What it did teach me, however, was an understanding of the fiendish complexity involved in navigating the English tax system. Any corporate deal is massively complicated by its tax implications - many transactions incur such a large potential tax exposure that they are simply not viable as a result. In most cases specific exemptions apply for precisely this reason - to prevent legitimate business activity being stifled by unintended tax charges. Structuring a deal, therefore, involves a great deal of tax advice, to ensure that the deal doesn't become liable for massive tax charges.
This, obviously, is tax avoidance, and sophisticated tax avoidance at that.
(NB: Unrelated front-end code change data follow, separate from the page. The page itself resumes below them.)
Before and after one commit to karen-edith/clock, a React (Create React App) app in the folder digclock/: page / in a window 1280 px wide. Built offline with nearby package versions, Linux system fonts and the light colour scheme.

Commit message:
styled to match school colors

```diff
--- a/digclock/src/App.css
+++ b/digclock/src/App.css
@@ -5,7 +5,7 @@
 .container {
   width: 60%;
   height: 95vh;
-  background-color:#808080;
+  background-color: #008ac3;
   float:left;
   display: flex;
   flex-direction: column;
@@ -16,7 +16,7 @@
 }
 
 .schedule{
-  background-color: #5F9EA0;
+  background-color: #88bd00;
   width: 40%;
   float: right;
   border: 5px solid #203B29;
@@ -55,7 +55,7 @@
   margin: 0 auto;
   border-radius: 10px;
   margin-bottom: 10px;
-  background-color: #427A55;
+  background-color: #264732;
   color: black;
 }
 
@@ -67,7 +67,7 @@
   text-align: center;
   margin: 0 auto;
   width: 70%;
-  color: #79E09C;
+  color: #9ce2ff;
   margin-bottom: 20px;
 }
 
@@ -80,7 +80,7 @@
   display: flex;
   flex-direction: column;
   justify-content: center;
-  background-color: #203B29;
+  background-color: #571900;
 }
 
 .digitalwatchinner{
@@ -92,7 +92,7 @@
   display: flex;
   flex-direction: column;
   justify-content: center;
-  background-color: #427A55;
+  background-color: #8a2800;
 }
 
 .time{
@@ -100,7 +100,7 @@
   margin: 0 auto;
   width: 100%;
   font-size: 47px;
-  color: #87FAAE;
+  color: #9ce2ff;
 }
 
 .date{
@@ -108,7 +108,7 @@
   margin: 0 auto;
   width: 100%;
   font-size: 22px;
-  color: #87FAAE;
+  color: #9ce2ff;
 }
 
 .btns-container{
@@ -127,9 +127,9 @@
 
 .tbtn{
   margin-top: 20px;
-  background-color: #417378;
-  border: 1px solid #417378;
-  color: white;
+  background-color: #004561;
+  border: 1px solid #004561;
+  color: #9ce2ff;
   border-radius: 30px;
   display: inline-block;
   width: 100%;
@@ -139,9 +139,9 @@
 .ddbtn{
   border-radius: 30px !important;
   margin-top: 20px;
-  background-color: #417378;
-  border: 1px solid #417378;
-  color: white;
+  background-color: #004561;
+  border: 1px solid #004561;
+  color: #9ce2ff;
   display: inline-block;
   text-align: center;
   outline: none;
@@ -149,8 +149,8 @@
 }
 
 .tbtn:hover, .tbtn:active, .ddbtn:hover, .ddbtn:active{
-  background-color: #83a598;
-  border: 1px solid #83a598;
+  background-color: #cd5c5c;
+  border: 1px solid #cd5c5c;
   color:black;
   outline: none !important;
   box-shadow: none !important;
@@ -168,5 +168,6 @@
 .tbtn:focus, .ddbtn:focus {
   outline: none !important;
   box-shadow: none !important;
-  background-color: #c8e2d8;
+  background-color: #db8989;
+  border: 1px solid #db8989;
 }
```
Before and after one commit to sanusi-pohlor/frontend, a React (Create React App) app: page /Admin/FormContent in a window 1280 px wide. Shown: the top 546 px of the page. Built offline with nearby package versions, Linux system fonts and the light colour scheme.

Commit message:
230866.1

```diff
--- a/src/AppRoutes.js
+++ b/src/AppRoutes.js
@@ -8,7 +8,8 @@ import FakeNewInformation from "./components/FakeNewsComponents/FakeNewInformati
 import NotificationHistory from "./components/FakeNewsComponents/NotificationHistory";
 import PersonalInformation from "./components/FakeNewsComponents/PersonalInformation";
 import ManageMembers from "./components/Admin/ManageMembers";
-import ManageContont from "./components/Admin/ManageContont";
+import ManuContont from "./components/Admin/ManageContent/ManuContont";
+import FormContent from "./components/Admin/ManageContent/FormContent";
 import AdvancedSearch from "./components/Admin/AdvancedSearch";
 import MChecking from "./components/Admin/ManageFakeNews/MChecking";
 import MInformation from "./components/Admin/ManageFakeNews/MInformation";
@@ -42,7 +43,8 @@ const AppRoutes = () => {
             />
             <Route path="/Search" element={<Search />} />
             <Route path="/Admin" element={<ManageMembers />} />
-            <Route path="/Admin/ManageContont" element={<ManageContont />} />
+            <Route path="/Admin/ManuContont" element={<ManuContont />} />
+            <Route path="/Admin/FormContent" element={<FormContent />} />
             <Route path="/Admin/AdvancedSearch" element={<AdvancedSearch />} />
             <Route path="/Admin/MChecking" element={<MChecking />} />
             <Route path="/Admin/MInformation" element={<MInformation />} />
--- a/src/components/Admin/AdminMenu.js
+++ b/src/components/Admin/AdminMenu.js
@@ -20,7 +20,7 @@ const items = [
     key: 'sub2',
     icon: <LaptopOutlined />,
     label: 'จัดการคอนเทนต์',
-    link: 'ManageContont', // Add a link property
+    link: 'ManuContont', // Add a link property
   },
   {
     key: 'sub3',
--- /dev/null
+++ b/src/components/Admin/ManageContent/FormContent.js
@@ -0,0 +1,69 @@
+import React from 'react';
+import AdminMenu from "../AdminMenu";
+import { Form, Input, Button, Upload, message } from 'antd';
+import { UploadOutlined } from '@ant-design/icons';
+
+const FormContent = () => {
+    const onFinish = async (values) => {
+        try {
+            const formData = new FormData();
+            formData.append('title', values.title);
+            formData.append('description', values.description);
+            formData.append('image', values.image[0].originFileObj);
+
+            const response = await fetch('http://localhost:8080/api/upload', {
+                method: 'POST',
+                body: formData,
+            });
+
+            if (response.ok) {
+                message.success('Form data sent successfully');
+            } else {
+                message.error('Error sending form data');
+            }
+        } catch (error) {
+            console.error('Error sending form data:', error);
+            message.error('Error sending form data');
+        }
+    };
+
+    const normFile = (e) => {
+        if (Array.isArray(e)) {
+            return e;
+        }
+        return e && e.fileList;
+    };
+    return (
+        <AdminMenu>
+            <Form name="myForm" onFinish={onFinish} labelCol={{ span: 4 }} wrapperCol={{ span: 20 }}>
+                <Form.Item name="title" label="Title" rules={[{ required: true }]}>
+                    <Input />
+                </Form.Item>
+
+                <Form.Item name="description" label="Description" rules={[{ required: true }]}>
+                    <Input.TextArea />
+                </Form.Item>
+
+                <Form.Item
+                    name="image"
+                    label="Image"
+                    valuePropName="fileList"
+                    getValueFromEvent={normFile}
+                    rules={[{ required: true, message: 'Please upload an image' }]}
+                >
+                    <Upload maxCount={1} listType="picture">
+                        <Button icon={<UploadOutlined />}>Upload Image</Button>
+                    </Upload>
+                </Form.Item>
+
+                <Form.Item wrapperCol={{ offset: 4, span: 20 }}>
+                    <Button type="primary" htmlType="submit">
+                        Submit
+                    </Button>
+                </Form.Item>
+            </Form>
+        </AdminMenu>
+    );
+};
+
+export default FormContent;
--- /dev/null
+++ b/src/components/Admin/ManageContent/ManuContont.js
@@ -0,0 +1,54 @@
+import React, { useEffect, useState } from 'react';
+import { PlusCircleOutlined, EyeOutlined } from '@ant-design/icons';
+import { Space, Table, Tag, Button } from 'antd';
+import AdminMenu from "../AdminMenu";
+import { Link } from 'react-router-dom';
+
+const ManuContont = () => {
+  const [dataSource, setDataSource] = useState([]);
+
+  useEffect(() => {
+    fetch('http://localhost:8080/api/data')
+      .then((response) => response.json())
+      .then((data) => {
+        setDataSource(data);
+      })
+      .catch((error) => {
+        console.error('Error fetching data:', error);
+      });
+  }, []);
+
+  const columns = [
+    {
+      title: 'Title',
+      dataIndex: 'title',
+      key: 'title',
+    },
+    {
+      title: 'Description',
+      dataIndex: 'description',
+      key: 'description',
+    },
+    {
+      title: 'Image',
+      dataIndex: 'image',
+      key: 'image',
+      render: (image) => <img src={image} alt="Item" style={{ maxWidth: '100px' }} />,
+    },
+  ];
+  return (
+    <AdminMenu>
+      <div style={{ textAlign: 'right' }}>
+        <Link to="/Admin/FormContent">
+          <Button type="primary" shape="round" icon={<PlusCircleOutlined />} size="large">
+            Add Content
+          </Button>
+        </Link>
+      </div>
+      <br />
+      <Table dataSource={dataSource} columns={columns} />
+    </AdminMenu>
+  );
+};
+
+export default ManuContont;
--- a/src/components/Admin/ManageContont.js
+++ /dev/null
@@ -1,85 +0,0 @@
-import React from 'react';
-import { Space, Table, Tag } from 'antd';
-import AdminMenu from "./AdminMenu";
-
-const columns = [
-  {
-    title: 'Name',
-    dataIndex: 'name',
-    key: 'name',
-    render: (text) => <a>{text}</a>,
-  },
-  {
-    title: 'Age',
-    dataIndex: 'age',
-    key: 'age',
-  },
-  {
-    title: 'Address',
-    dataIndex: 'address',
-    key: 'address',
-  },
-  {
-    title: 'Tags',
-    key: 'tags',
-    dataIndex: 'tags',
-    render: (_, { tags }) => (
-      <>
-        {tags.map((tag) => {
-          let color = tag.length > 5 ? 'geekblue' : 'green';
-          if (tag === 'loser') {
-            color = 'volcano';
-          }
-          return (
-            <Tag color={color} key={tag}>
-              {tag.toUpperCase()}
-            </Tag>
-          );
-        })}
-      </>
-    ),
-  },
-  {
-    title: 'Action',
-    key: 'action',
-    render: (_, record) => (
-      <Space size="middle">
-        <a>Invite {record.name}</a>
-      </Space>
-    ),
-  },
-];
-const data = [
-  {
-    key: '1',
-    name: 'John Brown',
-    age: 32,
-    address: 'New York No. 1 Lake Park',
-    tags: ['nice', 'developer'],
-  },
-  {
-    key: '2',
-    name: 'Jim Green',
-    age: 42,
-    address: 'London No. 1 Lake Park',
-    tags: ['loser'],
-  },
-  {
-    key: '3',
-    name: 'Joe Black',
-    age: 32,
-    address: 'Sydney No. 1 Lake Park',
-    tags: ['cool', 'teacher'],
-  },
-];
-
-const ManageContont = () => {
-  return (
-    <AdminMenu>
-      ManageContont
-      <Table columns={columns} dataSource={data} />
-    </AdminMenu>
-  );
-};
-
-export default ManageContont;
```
Lawyers' and accountants' jobs are entirely dependent on piloting corporates and individuals through the weird and incomprehensible channels that a century's accretion of taxes, exemptions and anomalies have created. This is an area defined by its ambiguity - while tax avoidance measures will be held invalid if they were entered into solely to avoid tax, this is a pretty unclear benchmark. The 2009 Code of Practice for banking says that a bank "should not engage in tax planning other than that which supports genuine commercial activity", which goes some way towards clarity, but stops short of actually reaching it.
The long and the short of it therefore is that, as Lord Fink says, more or elss everyone avoids tax to a certain degree. This is obviously true of all companies and rich people - when dealing with large sums of money, unless you actually take positive steps to maximise your tax liability (and if anyone does this, I've never heard of it) you will be avoiding tax to an extent. It is also true of most people in more normal circumstances. Paying into an ISA, or into a pension avoids paying tax. Hell, if your definition of tax avoidance is just "not paying all the tax you possibly could" then buying orange squash instead of orange juice means you're avoiding paying VAT.
The conflation of tax avoidance with tax evasion, therefore, is pretty disingenuous. Ed Miliband is having a great time at the moment calling people "tax avoiders", but this as swords go, this is a pretty double-edged one. There are a lot of rich people in the Labour party, and I doubt any of them wish their tax activities being subject to that much scrutiny. Ed himself used a Deed of Variation to protect himself from a potential IHT liability on his parents' house (the fact that he didn't face an IHT charge is irrelevant - the purpose of the Deed was to avoid a potential liability). Tony Benn used a trust structure to minimise IHT expsoure on his death. More obviously, dozens of Labour MPs 'flipped' their second homes to avoid a CGT liability. There are very few clean hands in all of this, and no winners from a 'back to basics' on tax.
It may be, as Phillip Collins says, that linking Tories to tax avoidance is good politics for Labour in the short-term. In the longer term, however, I suspect that all it does is make life harder for everyone.